Some Linux distros uses cupfrequtils to control CPU dynamic frequency scaling. This makes the processor run at lower speeds when demands on the CPU are lower and boosts the speed up to the maximum when it's under a higher load. This is so the CPU will generate less heat and consume less power. The default CPU governor used by this utility is "ondemand" which is the best compromise between cooling/power consumption and performance. Other available governors include performance and conservative. Run
to see all available governors on your system. Performance causes the CPU to operate at higher frequencies even though the load on it isn't that heavy, while conservative basically slows down the changes between frequencies: ondemand switches to a higher frequency briefly when there's a short spike in processor utilization but conservative tends to delay that switch for a moment in case that load quickly decreases.
MX Linux uses this but it is by terminal only - I do not know of any Linux OS that has it in the panel by design
There used to be a couple of gui’s for cpufreq.
One was a desktop widget for KDE 4. But I don’t think it got ported to KDE 5.
The other was a system tray widget that you could use in any desktop.

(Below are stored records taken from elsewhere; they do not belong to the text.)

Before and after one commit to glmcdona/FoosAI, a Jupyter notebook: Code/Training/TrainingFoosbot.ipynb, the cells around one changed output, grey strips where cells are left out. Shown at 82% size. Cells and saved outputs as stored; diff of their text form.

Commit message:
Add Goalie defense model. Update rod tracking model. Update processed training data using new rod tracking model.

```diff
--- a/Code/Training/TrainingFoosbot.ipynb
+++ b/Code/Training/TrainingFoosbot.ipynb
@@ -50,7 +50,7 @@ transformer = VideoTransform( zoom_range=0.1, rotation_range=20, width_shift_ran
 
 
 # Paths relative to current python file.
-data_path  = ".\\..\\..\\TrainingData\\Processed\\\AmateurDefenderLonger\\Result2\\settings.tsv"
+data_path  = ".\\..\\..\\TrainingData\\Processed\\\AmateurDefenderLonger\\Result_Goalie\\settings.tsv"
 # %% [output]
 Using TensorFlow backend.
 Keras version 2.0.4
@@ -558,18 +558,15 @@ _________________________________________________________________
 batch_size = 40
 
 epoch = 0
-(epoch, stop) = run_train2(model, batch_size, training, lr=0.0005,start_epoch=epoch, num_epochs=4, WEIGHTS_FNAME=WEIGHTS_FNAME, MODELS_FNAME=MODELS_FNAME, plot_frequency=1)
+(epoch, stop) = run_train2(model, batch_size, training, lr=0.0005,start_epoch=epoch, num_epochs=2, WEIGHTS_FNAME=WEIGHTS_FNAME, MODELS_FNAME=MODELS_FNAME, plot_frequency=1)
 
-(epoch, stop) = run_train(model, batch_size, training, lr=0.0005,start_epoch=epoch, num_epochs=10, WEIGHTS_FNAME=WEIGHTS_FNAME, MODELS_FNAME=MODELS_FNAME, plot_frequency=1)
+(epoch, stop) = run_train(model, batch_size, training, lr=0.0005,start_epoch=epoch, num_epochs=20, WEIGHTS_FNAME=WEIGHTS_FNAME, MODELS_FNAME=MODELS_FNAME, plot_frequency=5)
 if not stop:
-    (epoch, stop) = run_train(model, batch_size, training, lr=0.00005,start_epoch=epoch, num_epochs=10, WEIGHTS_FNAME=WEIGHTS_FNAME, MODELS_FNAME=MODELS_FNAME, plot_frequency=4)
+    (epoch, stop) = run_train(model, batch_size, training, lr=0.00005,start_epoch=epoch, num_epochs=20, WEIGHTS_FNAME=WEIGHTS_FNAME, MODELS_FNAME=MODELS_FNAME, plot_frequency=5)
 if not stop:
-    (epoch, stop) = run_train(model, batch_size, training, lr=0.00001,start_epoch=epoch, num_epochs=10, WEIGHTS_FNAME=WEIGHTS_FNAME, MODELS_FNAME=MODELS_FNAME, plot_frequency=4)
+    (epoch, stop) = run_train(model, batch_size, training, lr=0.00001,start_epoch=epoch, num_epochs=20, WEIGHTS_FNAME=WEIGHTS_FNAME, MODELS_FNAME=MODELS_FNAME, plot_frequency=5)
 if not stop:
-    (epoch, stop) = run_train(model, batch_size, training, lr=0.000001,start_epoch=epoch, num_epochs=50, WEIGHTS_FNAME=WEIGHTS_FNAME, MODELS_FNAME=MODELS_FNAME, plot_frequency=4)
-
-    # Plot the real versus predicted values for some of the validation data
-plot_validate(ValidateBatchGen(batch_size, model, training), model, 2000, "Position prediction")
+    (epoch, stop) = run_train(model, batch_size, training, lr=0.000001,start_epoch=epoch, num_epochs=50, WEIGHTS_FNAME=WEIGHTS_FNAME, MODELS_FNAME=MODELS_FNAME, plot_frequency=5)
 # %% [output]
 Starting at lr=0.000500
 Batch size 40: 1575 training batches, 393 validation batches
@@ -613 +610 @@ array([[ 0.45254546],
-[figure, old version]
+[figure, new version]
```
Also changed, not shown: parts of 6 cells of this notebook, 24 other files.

Once you installed it, it auto-ran when you logged into a desktop session, leaving an icon in the system tray, which you could click on, to set your options. But I can’t remember what it was called.

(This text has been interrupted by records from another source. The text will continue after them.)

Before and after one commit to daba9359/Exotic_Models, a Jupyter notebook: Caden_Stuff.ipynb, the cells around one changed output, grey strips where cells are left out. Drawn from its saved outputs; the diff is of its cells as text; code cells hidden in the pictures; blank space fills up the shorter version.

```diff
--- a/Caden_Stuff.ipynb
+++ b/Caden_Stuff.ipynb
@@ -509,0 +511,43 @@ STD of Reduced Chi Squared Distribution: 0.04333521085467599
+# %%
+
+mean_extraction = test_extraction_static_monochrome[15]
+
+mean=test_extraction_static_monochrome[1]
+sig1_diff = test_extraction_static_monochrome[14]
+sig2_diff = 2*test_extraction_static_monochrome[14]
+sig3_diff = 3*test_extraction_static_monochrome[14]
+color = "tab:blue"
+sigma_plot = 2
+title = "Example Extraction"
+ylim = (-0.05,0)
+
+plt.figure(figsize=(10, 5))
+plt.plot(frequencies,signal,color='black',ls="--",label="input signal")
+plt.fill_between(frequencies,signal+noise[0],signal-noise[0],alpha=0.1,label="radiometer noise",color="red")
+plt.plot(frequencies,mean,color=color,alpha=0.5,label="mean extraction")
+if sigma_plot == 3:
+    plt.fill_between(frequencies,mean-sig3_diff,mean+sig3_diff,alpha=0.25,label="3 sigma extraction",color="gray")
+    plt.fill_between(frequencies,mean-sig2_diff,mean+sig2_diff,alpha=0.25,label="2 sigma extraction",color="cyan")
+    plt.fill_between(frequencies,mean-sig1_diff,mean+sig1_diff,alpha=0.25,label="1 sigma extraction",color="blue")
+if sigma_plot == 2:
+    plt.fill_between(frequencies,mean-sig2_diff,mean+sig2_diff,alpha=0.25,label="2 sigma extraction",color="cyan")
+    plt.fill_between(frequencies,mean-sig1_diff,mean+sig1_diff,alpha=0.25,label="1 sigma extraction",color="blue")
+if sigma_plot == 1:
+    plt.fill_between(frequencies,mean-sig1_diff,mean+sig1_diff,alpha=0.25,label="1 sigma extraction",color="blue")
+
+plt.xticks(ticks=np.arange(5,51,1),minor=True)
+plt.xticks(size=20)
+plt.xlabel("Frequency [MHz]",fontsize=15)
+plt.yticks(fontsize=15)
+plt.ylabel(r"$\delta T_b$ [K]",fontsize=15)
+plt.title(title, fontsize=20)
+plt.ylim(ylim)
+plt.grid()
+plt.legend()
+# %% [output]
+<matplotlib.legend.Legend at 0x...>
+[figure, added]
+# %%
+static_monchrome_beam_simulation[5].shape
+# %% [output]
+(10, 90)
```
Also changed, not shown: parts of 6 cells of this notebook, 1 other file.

Both of them let you select settings for cpufreq. Settings would persist/carry over to the next desktop session.